Arguments for splitting the Ninth Circuit are based on false premises. The time it takes for the Ninth Circuit to process a case from start to finish is not significantly different from other circuit courts and splitting the circuit would waste, not save, taxpayer dollars.

“Proponents of splitting the Ninth Circuit rely on misleading arguments and it’s important to set the record straight. These efforts have nothing to do with caseload,” said Senator Feinstein. “In fact, splitting the Ninth Circuit would be a huge waste of taxpayer dollars. The simple fact is that calls by President Trump and Senate Republicans to split the Ninth Circuit are simply a political response to decisions they don’t like.”

“Proposals to split the Ninth Circuit are opposed by judges appointed by presidents of both parties as well as the broader legal community and the business community, which benefits greatly from uniformity in federal law in Western states.”

Processing Time

From June 2016 to June 2017, the median appellate case processing time in the Ninth Circuit was 13.3 months, compared to 12 months for the First Circuit and 11.4 months for the D.C. Circuit. The First and D.C. Circuit have the smallest aggregate caseloads, while the Ninth Circuit has the largest. Ninth Circuit Chief Judge Sidney Thomas noted in his testimony that “processing time is not related to circuit size.”

Cost

Splitting the Ninth Circuit would also impose considerable and needless costs on taxpayers. Ninth Circuit Chief Judge Sidney Thomas stated in testimony submitted to the committee that resources allocated to the current court “would be diverted to unnecessarily replicating fixed assets, such as buildings, libraries and technical infrastructure.”

A Phoenix headquarters for the proposed Twelfth Circuit is estimated to cost more than $136 million. The construction of places to hold court in other cities is estimated to cost up to $2.5 million dollars per location. These locations would need to be fully staffed even though they would only be used a few weeks per year.

Some proposals to split the Ninth Circuit create additional judgeships, and the total cost for each new judgeship could reach $34 million over the course of that judge’s tenure, based on the average yearly cost of each judgeship and the median length of service of current Ninth Circuit senior judges.

Reversal Rates

The Supreme Court reverses the vast majority of cases it hears, regardless of the circuit court from which the case is appealed. During the past five terms, the Supreme Court reversed 72.4 percent of all cases it decided.

Chief Judge Thomas noted that the Supreme Court “is not conducting a random sample of cases in selecting cases to hear.” Statistics suggest that the court is most likely to select a case if there are grounds to reverse the decision, or if there is a split between circuits. The Ninth Circuit has not been the most reversed court in the past 13 terms.

Backlog

Between 2001 and 2005, in an effort to eliminate its own backlog of cases, the Board of Immigration Appeals issued thousands of quick decisions in immigration cases. This move essentially offloaded more than 5,000 cases onto the Ninth Circuit, which contributed significantly to the current backlog and delay.

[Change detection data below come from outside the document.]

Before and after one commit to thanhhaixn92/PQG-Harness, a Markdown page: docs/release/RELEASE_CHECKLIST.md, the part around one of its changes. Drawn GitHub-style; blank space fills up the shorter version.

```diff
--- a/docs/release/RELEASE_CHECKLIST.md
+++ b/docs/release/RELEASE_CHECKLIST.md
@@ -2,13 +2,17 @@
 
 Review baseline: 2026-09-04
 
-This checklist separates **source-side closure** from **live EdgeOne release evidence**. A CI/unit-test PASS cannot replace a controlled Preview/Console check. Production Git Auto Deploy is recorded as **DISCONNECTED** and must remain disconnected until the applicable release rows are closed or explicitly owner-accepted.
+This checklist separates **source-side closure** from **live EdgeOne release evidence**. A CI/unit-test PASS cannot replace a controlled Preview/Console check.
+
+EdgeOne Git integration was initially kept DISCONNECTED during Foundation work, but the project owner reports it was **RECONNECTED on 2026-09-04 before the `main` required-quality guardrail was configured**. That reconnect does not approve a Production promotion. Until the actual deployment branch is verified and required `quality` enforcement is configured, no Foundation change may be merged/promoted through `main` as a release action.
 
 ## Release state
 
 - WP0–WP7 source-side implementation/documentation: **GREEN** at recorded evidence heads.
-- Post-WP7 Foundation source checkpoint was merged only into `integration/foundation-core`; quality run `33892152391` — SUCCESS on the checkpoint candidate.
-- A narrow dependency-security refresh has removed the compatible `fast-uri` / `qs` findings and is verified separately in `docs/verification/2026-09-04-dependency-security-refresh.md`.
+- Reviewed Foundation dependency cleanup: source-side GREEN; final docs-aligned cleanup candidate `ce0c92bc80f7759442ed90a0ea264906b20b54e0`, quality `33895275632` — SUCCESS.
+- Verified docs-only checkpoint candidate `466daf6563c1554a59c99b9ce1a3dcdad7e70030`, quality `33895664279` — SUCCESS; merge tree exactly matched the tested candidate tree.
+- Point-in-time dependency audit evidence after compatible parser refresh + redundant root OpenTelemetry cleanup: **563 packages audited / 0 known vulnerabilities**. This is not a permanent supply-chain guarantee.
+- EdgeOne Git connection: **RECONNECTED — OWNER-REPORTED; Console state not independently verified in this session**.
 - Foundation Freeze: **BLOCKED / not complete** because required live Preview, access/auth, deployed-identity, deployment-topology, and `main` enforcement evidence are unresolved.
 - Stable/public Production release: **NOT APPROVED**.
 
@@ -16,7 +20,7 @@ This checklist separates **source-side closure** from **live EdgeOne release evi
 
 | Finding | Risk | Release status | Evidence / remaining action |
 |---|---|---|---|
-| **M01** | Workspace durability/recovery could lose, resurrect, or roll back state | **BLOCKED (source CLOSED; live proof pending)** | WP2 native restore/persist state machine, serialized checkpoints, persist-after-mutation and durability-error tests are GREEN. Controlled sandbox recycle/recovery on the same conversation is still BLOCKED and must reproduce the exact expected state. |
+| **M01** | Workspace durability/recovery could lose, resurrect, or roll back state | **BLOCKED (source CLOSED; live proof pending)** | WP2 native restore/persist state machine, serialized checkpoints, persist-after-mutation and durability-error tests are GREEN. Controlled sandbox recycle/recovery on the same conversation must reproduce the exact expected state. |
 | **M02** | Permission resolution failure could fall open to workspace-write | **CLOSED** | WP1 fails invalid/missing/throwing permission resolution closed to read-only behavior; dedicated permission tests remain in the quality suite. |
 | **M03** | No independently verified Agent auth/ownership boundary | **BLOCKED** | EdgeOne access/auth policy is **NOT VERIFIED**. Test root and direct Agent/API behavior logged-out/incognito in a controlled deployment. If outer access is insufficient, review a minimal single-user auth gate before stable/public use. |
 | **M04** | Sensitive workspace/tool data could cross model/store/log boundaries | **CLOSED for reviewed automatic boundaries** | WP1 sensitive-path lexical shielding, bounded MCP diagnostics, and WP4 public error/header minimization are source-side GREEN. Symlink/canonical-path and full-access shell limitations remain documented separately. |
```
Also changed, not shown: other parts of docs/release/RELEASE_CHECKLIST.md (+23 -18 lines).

The Ninth Circuit is making good progress in reducing the backlog and processing time. Since 2005, the court has reduced its processing time by 30 percent—12.5 percent in the last six months alone. Chief Judge Thomas also noted in his testimony that the Ninth Circuit often grants extensions for briefing. While doing so creates delay, extensions are requested by litigants and attorneys—not the court.